#### Supplied entries:
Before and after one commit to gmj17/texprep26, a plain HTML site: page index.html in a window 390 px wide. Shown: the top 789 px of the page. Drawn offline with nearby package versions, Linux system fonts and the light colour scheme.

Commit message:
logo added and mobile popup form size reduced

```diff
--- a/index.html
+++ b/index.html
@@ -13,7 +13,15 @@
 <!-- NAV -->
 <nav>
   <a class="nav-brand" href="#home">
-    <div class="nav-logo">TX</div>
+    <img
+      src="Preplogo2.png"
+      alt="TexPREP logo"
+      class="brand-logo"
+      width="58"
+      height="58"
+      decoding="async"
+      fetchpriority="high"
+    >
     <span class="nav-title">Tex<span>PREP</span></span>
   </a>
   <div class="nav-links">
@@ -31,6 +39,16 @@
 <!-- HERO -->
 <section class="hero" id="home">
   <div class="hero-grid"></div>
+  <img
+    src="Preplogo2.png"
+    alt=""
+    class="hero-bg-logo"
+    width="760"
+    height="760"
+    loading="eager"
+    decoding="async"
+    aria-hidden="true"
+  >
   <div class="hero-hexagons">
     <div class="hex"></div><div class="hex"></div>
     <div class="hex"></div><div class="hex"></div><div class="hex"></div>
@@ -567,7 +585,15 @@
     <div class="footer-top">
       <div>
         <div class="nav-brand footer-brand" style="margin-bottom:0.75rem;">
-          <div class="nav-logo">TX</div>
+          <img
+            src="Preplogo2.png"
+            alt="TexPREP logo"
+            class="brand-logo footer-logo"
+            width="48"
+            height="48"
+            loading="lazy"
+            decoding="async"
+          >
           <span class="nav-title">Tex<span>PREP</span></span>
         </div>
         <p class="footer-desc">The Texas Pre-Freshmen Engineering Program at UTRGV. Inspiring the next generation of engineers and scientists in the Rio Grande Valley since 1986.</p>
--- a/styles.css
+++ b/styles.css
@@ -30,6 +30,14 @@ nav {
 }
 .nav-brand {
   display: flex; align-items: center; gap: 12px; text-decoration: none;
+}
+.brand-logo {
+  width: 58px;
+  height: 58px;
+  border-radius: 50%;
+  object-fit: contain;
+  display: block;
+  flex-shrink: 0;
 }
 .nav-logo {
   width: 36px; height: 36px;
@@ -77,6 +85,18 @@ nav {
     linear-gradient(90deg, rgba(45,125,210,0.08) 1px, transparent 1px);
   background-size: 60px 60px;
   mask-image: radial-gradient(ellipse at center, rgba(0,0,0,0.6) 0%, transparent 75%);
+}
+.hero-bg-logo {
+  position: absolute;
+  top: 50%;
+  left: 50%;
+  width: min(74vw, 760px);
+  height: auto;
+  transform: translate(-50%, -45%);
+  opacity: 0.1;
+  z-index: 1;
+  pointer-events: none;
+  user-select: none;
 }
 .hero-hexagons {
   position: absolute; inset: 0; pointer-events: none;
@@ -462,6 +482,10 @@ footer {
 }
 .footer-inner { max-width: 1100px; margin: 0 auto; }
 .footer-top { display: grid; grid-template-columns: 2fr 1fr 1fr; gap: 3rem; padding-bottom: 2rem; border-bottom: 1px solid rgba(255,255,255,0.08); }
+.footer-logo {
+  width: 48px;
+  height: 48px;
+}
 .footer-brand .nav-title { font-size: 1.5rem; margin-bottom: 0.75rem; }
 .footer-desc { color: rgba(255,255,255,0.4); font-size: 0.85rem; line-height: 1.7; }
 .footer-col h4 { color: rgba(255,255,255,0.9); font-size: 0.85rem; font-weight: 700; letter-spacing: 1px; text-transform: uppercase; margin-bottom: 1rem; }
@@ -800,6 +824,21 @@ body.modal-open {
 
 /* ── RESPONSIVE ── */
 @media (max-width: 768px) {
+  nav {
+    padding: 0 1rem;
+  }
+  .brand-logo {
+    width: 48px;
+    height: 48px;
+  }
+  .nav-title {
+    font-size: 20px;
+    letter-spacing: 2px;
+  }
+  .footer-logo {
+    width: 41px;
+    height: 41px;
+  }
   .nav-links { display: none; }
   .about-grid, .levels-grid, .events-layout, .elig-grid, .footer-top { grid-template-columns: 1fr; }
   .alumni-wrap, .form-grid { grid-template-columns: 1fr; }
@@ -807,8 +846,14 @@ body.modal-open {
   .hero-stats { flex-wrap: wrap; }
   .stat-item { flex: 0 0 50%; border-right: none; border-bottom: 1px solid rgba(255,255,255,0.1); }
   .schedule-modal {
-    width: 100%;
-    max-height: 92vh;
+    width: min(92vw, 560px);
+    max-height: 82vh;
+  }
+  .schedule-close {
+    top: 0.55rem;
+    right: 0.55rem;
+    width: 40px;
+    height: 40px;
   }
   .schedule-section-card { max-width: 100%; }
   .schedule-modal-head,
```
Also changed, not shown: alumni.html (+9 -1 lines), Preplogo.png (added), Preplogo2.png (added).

#### What the task asks:
Once you have identified the lines above that contain "border", copy each of them.

#### Solution for this problem:
+  border-radius: 50%;
 .footer-top { display: grid; grid-template-columns: 2fr 1fr 1fr; gap: 3rem; padding-bottom: 2rem; border-bottom: 1px solid rgba(255,255,255,0.08); }
   .stat-item { flex: 0 0 50%; border-right: none; border-bottom: 1px solid rgba(255,255,255,0.1); }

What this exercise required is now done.